Poll results point to the growing intensity of concern. The number of Bay Area voters saying it is harder to get around now than a year ago has climbed 35 points from 2014 to 2017 (25% said it was harder to get around than a year ago in 2014 and 60% say so in 2017). So it should come as no shock that 81 percent agree traffic has reached a crisis level, particularly since the vast majority drive alone to work.

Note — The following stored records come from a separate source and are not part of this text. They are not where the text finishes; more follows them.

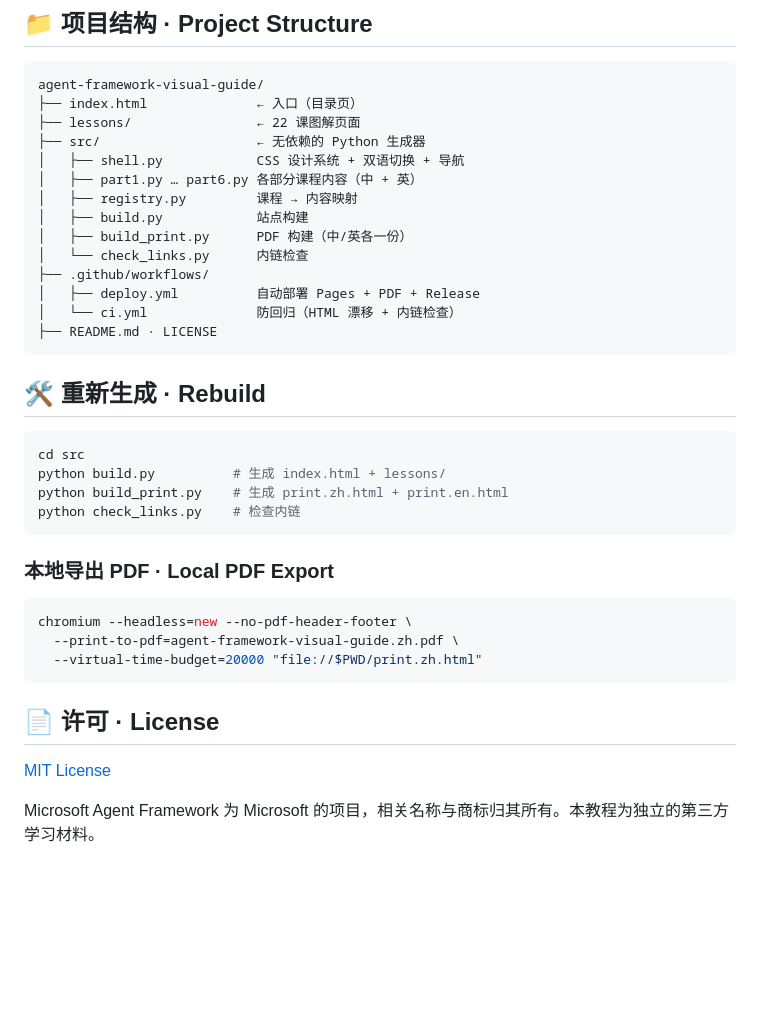
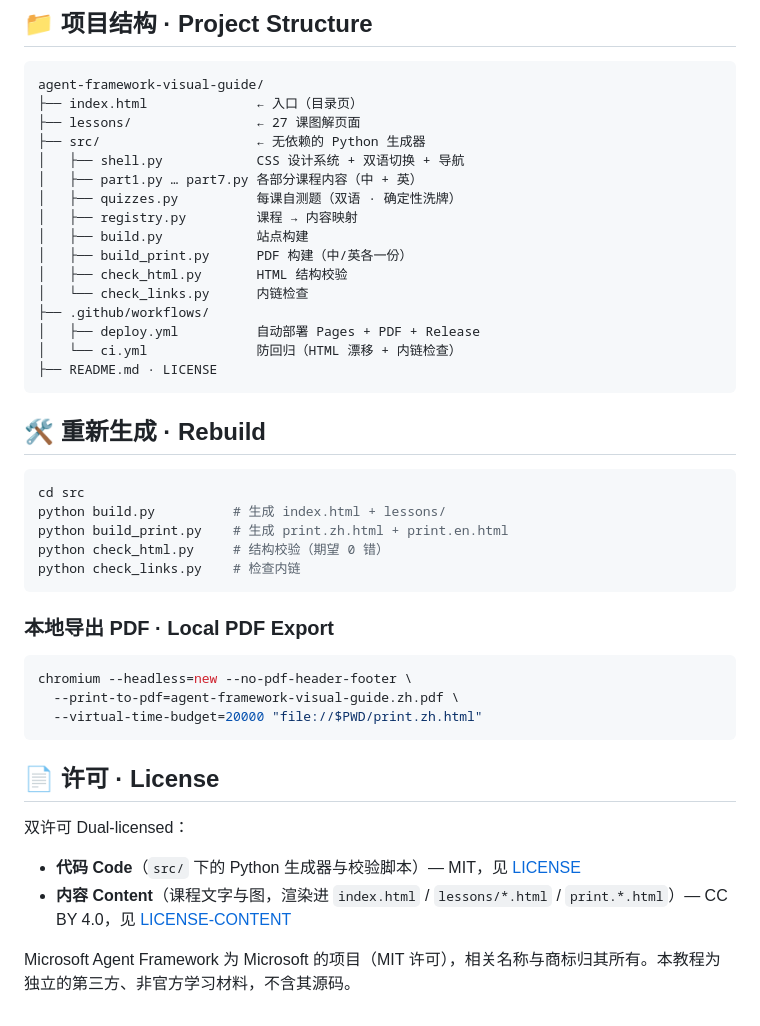
Before and after one commit to verdenmax/agent-framework-visual-guide, a Markdown page: README.md, the part around one of its changes. Drawn GitHub-style; blank space fills up the shorter version.

````diff
--- a/README.md
+++ b/README.md
@@ -79,13 +92,15 @@ python -m http.server 8000
 ```
 agent-framework-visual-guide/
 ├── index.html              ← 入口（目录页）
-├── lessons/                ← 22 课图解页面
+├── lessons/                ← 27 课图解页面
 ├── src/                    ← 无依赖的 Python 生成器
 │   ├── shell.py            CSS 设计系统 + 双语切换 + 导航
-│   ├── part1.py … part6.py 各部分课程内容（中 + 英）
+│   ├── part1.py … part7.py 各部分课程内容（中 + 英）
+│   ├── quizzes.py          每课自测题（双语 · 确定性洗牌）
 │   ├── registry.py         课程 → 内容映射
 │   ├── build.py            站点构建
 │   ├── build_print.py      PDF 构建（中/英各一份）
+│   ├── check_html.py       HTML 结构校验
 │   └── check_links.py      内链检查
 ├── .github/workflows/
 │   ├── deploy.yml          自动部署 Pages + PDF + Release
@@ -99,6 +114,7 @@ agent-framework-visual-guide/
 cd src
 python build.py          # 生成 index.html + lessons/
 python build_print.py    # 生成 print.zh.html + print.en.html
+python check_html.py     # 结构校验（期望 0 错）
 python check_links.py    # 检查内链
 ```
 
@@ -112,6 +128,9 @@ chromium --headless=new --no-pdf-header-footer \
 
 ## 📄 许可 · License
 
-[MIT License](./LICENSE)
+双许可 Dual-licensed：
 
-Microsoft Agent Framework 为 Microsoft 的项目，相关名称与商标归其所有。本教程为独立的第三方学习材料。
+- **代码 Code**（`src/` 下的 Python 生成器与校验脚本）— MIT，见 [LICENSE](./LICENSE)
+- **内容 Content**（课程文字与图，渲染进 `index.html` / `lessons/*.html` / `print.*.html`）— CC BY 4.0，见 [LICENSE-CONTENT](./LICENSE-CONTENT)
+
+Microsoft Agent Framework 为 Microsoft 的项目（MIT 许可），相关名称与商标归其所有。本教程为独立的第三方、非官方学习材料，不含其源码。
````
Also changed, not shown: other parts of README.md (+15 -2 lines).
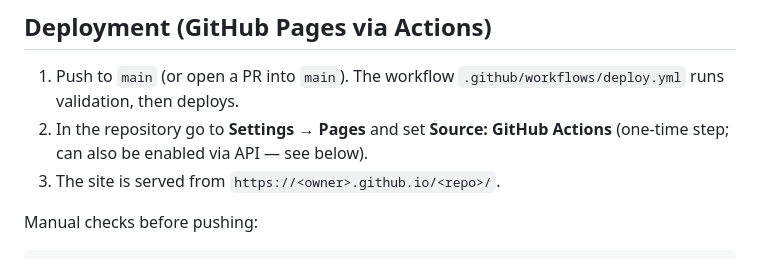
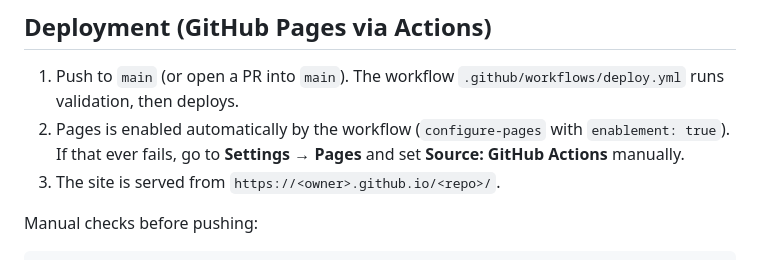
Before and after one commit to denoxmorkos/strip-giveaways, a Markdown page: README.md, the part around the change. Drawn GitHub-style.

Commit message:
Clarify Pages enablement step in README
Co-authored-by: arena-agent <297053741+arena-agent@users.noreply.github.com>

```diff
--- a/README.md
+++ b/README.md
@@ -56,8 +56,9 @@ npx serve .
 
 1. Push to `main` (or open a PR into `main`). The workflow
    `.github/workflows/deploy.yml` runs validation, then deploys.
-2. In the repository go to **Settings → Pages** and set **Source: GitHub Actions**
-   (one-time step; can also be enabled via API — see below).
+2. Pages is enabled automatically by the workflow (`configure-pages` with
+   `enablement: true`). If that ever fails, go to **Settings → Pages** and set
+   **Source: GitHub Actions** manually.
 3. The site is served from `https://<owner>.github.io/<repo>/`.
 
 Manual checks before pushing:
```
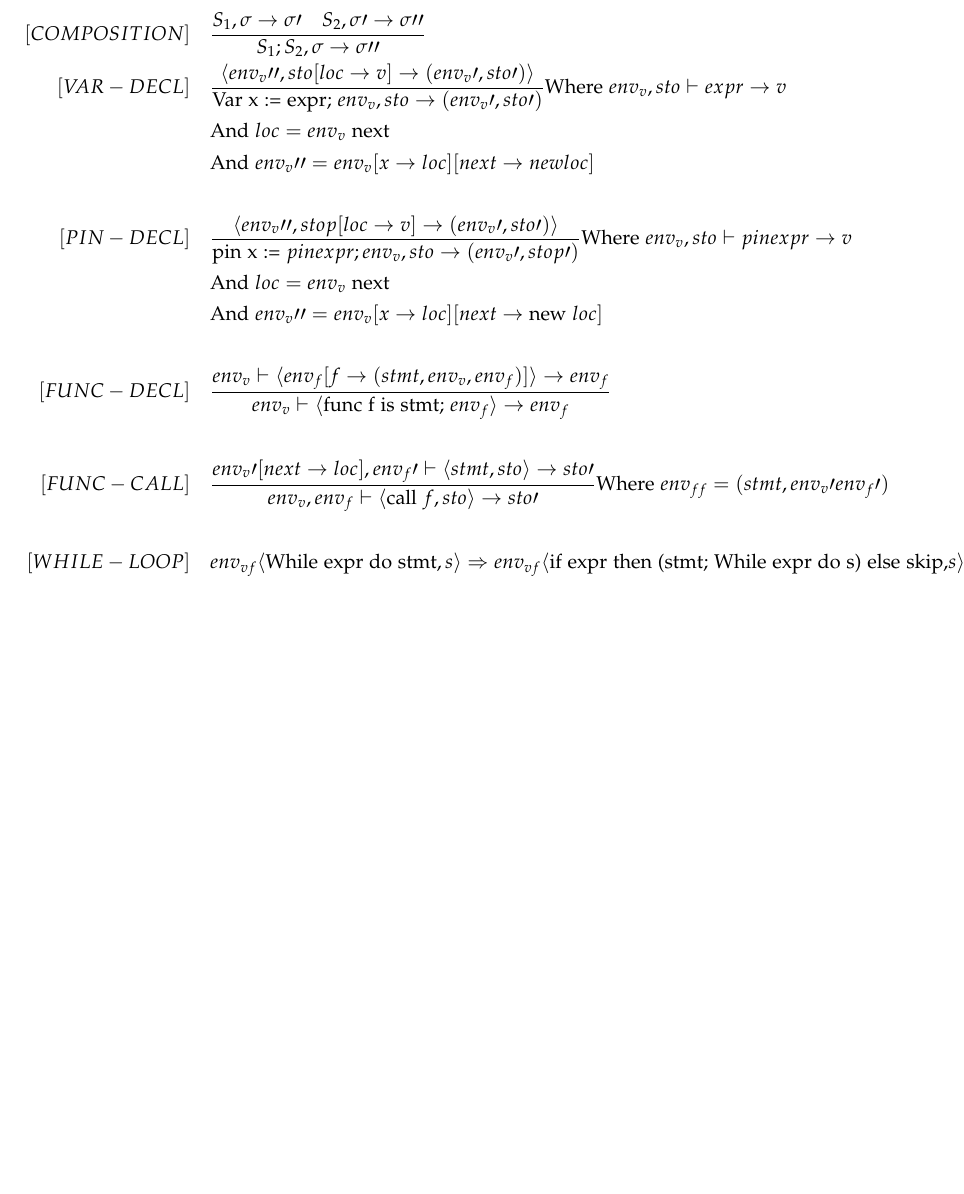
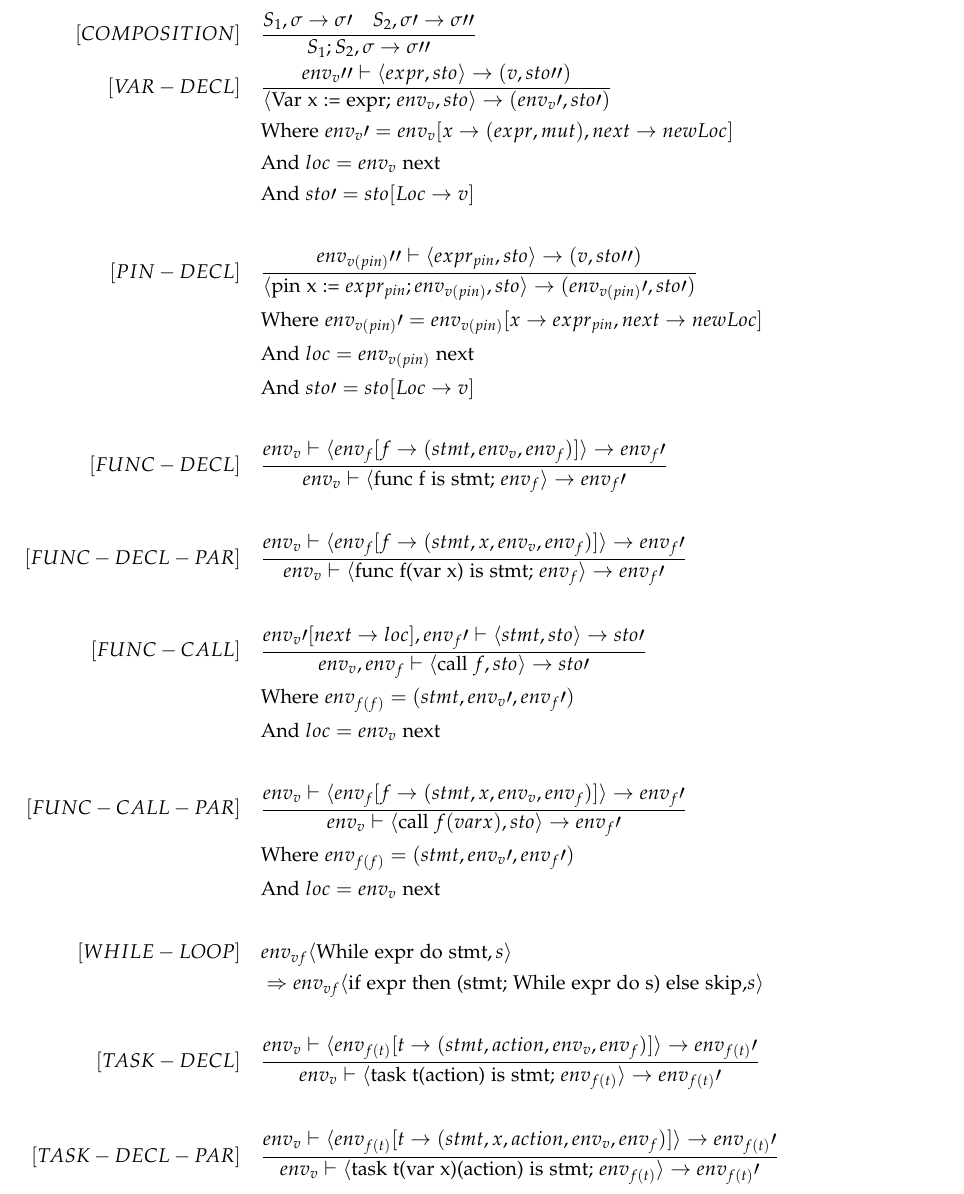
Before and after one commit to AAU-Dat/P4-Concurrent-Arduino, a LaTeX thesis (project-report/main.tex, which reads project-report/chapters/03 language design/semantics.tex): part of page 37 of 47, cut so that both start at the same text, the shorter picture padded with empty space. Compiled offline with pdfLaTeX.

Commit message:
wrote function declaration and call, and fixed some mistakes in the semantics

```diff
--- a/project-report/chapters/03 language design/semantics.tex
+++ b/project-report/chapters/03 language design/semantics.tex
@@ -20,37 +20,65 @@ Example semantics:
     \\
     [VAR-DECL]     \quad &
     \frac
-    {\langle env_v\prime \prime, sto[loc \to v] \to (env_v\prime, sto\prime)\rangle}
-    {\text{Var x := expr; }env_v,sto \to (env_v\prime, sto\prime)}
-    \text{Where } env_v, sto \vdash expr \to v                                                \\
+    {env_v\prime \prime \vdash\langle expr, sto\rangle\to (v, sto\prime \prime)}
+    {\langle\text{Var x := expr; }env_v,sto\rangle \to (env_v\prime, sto\prime)} \\
+                         & \text{Where } env_v\prime = env_v[x \to (expr, mut), next \to new Loc]                                               \\
                          & \text{And } loc = env_v \text{ next}                               \\
-                         & \text{And } env_v\prime \prime = env_v[x\to loc][next \to new loc]
+                         & \text{And } sto\prime = sto[Loc \to v]
     \\
     \\
     [PIN-DECL] \quad     &
     \frac
-    {\langle env_v\prime \prime, stop[loc\to v]\to (env_v\prime, sto\prime) \rangle}
-    {\text{pin x := }pinexpr; env_v, sto \to (env_v\prime, stop\prime)}
-    \text{Where } env_v,sto\vdash pinexpr \to v                                               \\
-                         & \text{And }loc = env_v \text{ next}   \\
-                         & \text{And }env_v\prime \prime = env_v[x\to loc][next\to \text{new }loc]
+    {env_{v(pin)}\prime \prime \vdash\langle expr_{pin}, sto\rangle\to (v, sto\prime \prime)}
+    {\langle\text{pin x := }expr_{pin}; env_{v(pin)}, sto \rangle \to (env_{v(pin)}\prime, sto\prime)} \\
+                         & \text{Where } env_{v(pin)}\prime = env_{v(pin)}[x \to expr_{pin}, next \to new Loc]   \\
+                         & \text{And }loc = env_{v(pin)} \text{ next}   \\
+                         & \text{And }sto\prime = sto[Loc \to v]
     \\
     \\
     [FUNC-DECL] \quad &
     \frac
-    {env_v\vdash\langle env_f[f \to (stmt, env_v, env_f)]\rangle \to env_f}
-    {env_v \vdash \langle \text{func f is stmt; } env_f \rangle \to env_f}
+    {env_v\vdash\langle env_f[f \to (stmt, env_v, env_f)]\rangle \to env_f \prime}
+    {env_v \vdash \langle \text{func f is stmt; } env_f \rangle \to env_f\prime}
+    \\
+    \\
+    [FUNC-DECL-PAR] \quad &
+    \frac
+    {env_v\vdash\langle env_f[f \to (stmt, x, env_v, env_f)]\rangle \to env_f \prime}
+    {env_v \vdash \langle \text{func f(var x) is stmt; } env_f \rangle \to env_f \prime}
     \\
     \\
     [FUNC-CALL] \quad &
     \frac
     {env_v\prime [next \to loc], env_f\prime \vdash \langle stmt, sto \rangle \to sto\prime}
     {env_v, env_f \vdash \langle \text{call }f, sto\rangle \to sto\prime}
-    \text{Where }env_{ff} = (stmt, env_v\prime env_f\prime)
+    \\ & \text{Where }env_{f(f)} = (stmt, env_v\prime, env_f\prime) \\
+                    & \text{And }loc = env_v \text{ next}
+    \\
+    \\
+    [FUNC-CALL-PAR] \quad &
+    \frac
+    {env_v \vdash \langle env_f[f \to (stmt, x, env_v, env_f)]\rangle\to env_f \prime}
+    {env_v \vdash \langle \text{call }f(var x), sto\rangle \to env_f\prime}
+    \\ & \text{Where }env_{f(f)} = (stmt, env_v\prime, env_f\prime) \\
+                    & \text{And }loc = env_v \text{ next}
     \\
     \\
     [WHILE-LOOP] \quad &
-    env_{vf} \langle \text{While expr do stmt}, s \rangle \Rightarrow env_{vf} \langle \text{if expr then (stmt; While expr do s) else skip,} s \rangle
+    env_{vf} \langle \text{While expr do stmt}, s \rangle \\ &  \Rightarrow env_{vf} \langle \text{if expr then (stmt; While expr do s) else skip,} s \rangle
+    \\
+    \\
+    [TASK-DECL] \quad &
+    \frac
+    {env_v\vdash\langle env_{f(t)}[t \to (stmt, action, env_v, env_f)]\rangle \to env_{f(t)}\prime}
+    {env_v \vdash \langle \text{task t(action) is stmt; } env_{f(t)} \rangle \to env_{f(t)}\prime}
+    \\
+    \\
+    [TASK-DECL-PAR] \quad &
+    \frac
+    {env_v\vdash\langle env_{f(t)}[t \to (stmt, x, action, env_v, env_f)]\rangle \to env_{f(t)}\prime}
+    {env_v \vdash \langle \text{task t(var x)(action) is stmt; } env_{f(t)} \rangle \to env_{f(t)}\prime}
+    \\
     \\
 \end{align*}
 
```
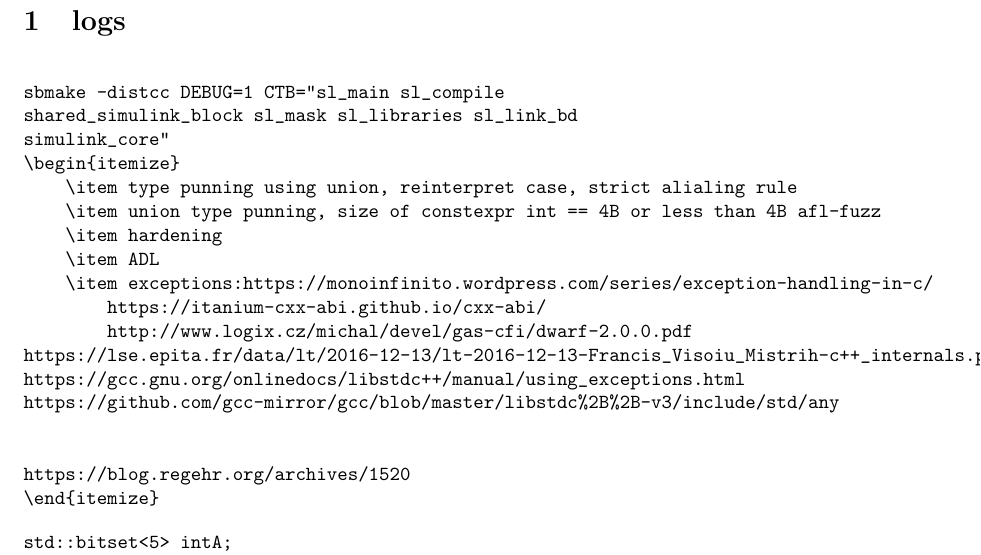
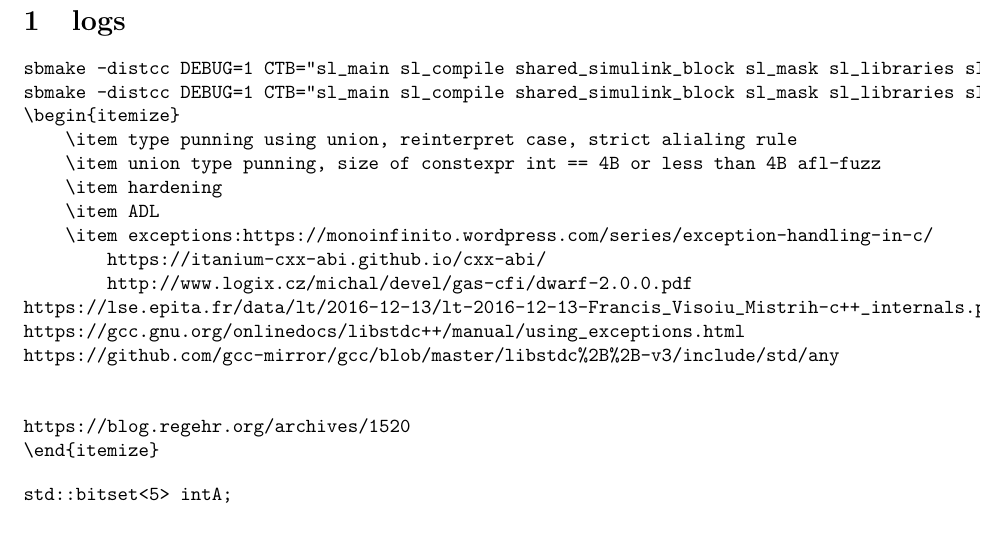
Before and after one commit to prithviraj6116/documents, a LaTeX document (learning.tex, which reads dailyLog.tex): part of page 1 of 4, cut so that both start at the same text, the shorter picture padded with empty space. Compiled offline with pdfLaTeX.

Commit message:
no message

```diff
--- a/dailyLog.tex
+++ b/dailyLog.tex
@@ -1,9 +1,7 @@
 \section{logs}
 \begin{verbatim}
-
-sbmake -distcc DEBUG=1 CTB="sl_main sl_compile
-shared_simulink_block sl_mask sl_libraries sl_link_bd
-simulink_core"
+sbmake -distcc DEBUG=1 CTB="sl_main sl_compile shared_simulink_block sl_mask sl_libraries sl_link_bd simulink_core shared_simulink_lang_blocks sl_utility
+sbmake -distcc DEBUG=1 CTB="sl_main sl_compile shared_simulink_block sl_mask sl_libraries sl_link_bd simulink_core"
 \begin{itemize}
     \item type punning using union, reinterpret case, strict alialing rule
     \item union type punning, size of constexpr int == 4B or less than 4B afl-fuzz
```
Also changed, not shown: learning.pdf.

“There is no cavalry we can call on to save us – it is time to take matters into our own hands,” said Bay Area Council President and CEO Jim Wunderman. “With declining state and federal support to address the problem, current plans and funding almost exclusively targeted at maintenance rather than new projects, and an economy that continues to grow, the pressure on our roads and highways and mass transits system is unbearable. It’s reflected in just about every national traffic ranking and packed-to-the-gills ridership numbers on BART, Caltrain, ferries and other systems. We’re well past the point of small patches and little fixes, we need to go big. We will huddle with our region’s leaders to find a strategy we all can agree on, and act.”
Agreement about the severity of the problem is almost universal, regardless of age, gender, county and many other criteria. Since 2014, the percentage of voters listing traffic among their top three concerns from a list of issues in the region has jumped from 29 percent to 41 percent.
The disgust with traffic congestion comes even as more residents seem to be using other modes of transportation for commuting and other purposes like going to school and running errands. The Bay Area Council Poll found that 20 percent of residents use carpools at least two to three times a week, up from 12 percent in 2014, while those walking has increased from 27 percent to 43 percent over the same time period.
Ridesharing services like Lyft and Uber are also beginning to make headway, with 33 percent of poll respondents saying they use them a few times a month or more, compared to 15 percent in 2015. Further evidence that ridesharing is moving to the mainstream is reflected in the huge decline of people who say they’ve never used them, down from 68 percent in 2015 to 36 percent in 2017.
There’s also growing acceptance of driverless and electric vehicle technologies. The Bay Area Council Poll found that 52 percent of residents would ride in a driverless car, up from 46 percent in 2015. Still, there are doubters. The poll found that 21 percent strongly disagree they would be willing to ride in a driverless car, up slightly from 19 percent in 2015. Meanwhile, the percentage who somewhat disagree has decreased, indicating that some of the increase in willingness to ride in a driverless car overall may have come from residents who had previously been lukewarm about the idea of relinquishing control of the wheel.
Not surprisingly, the biggest fans of driverless cars were millennials (18-39). The poll found that 60 percent of millennials would be willing to use a driverless car, compared to 50 percent among those aged 40-64, and 44 percent among those aged 65 years and up.
And while some automotive prognosticators had boldly said that driverless cars will be zooming around Bay Area roads in the next five years, the Bay Area Council Poll found that only eight percent agree with that timeline for having the majority of cars on the road be driverless, and the average prediction for having a majority driverless cars was in 16.25 years.
The 2017 Bay Area Council Poll, which was conducted online by Oakland-based public opinion research firm EMC Research from Jan. 24 through Feb. 1, surveyed 1,000 registered voters from around the nine-county Bay Area about a range of issues related to economic growth, housing and transportation, drought, education and workforce.